> [Input for this task]:
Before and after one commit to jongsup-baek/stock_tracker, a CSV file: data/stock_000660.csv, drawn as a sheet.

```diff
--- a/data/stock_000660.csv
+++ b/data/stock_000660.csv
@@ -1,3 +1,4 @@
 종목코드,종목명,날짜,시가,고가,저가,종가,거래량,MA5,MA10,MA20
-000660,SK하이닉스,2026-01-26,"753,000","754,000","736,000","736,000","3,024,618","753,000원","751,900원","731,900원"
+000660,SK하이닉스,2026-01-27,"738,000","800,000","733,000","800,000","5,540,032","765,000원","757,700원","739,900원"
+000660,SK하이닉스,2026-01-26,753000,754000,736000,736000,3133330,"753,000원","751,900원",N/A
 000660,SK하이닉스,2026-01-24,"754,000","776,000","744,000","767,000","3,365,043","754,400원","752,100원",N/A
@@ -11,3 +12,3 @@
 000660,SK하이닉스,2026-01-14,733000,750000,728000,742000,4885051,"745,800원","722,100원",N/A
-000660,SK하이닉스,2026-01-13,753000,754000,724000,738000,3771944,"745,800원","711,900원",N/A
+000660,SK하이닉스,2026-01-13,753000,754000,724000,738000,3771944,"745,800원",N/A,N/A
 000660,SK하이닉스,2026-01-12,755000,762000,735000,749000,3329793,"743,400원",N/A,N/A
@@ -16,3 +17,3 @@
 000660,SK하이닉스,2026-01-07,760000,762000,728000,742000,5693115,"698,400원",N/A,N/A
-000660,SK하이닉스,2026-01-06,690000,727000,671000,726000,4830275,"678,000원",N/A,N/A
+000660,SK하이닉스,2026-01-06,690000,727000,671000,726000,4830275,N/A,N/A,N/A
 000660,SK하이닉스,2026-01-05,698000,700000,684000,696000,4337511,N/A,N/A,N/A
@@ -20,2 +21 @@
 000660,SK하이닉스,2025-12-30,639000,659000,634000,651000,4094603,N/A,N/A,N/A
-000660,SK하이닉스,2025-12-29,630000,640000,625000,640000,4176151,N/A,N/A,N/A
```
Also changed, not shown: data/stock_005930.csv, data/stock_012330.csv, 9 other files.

> [Activity]:
All of the records above are to be set down again exactly.

> [Problem solution]:
Before and after one commit to jongsup-baek/stock_tracker, a CSV file: data/stock_000660.csv, drawn as a sheet.

```diff
--- a/data/stock_000660.csv
+++ b/data/stock_000660.csv
@@ -1,3 +1,4 @@
 종목코드,종목명,날짜,시가,고가,저가,종가,거래량,MA5,MA10,MA20
-000660,SK하이닉스,2026-01-26,"753,000","754,000","736,000","736,000","3,024,618","753,000원","751,900원","731,900원"
+000660,SK하이닉스,2026-01-27,"738,000","800,000","733,000","800,000","5,540,032","765,000원","757,700원","739,900원"
+000660,SK하이닉스,2026-01-26,753000,754000,736000,736000,3133330,"753,000원","751,900원",N/A
 000660,SK하이닉스,2026-01-24,"754,000","776,000","744,000","767,000","3,365,043","754,400원","752,100원",N/A
@@ -11,3 +12,3 @@
 000660,SK하이닉스,2026-01-14,733000,750000,728000,742000,4885051,"745,800원","722,100원",N/A
-000660,SK하이닉스,2026-01-13,753000,754000,724000,738000,3771944,"745,800원","711,900원",N/A
+000660,SK하이닉스,2026-01-13,753000,754000,724000,738000,3771944,"745,800원",N/A,N/A
 000660,SK하이닉스,2026-01-12,755000,762000,735000,749000,3329793,"743,400원",N/A,N/A
@@ -16,3 +17,3 @@
 000660,SK하이닉스,2026-01-07,760000,762000,728000,742000,5693115,"698,400원",N/A,N/A
-000660,SK하이닉스,2026-01-06,690000,727000,671000,726000,4830275,"678,000원",N/A,N/A
+000660,SK하이닉스,2026-01-06,690000,727000,671000,726000,4830275,N/A,N/A,N/A
 000660,SK하이닉스,2026-01-05,698000,700000,684000,696000,4337511,N/A,N/A,N/A
@@ -20,2 +21 @@
 000660,SK하이닉스,2025-12-30,639000,659000,634000,651000,4094603,N/A,N/A,N/A
-000660,SK하이닉스,2025-12-29,630000,640000,625000,640000,4176151,N/A,N/A,N/A
```
Also changed, not shown: data/stock_005930.csv, data/stock_012330.csv, 9 other files.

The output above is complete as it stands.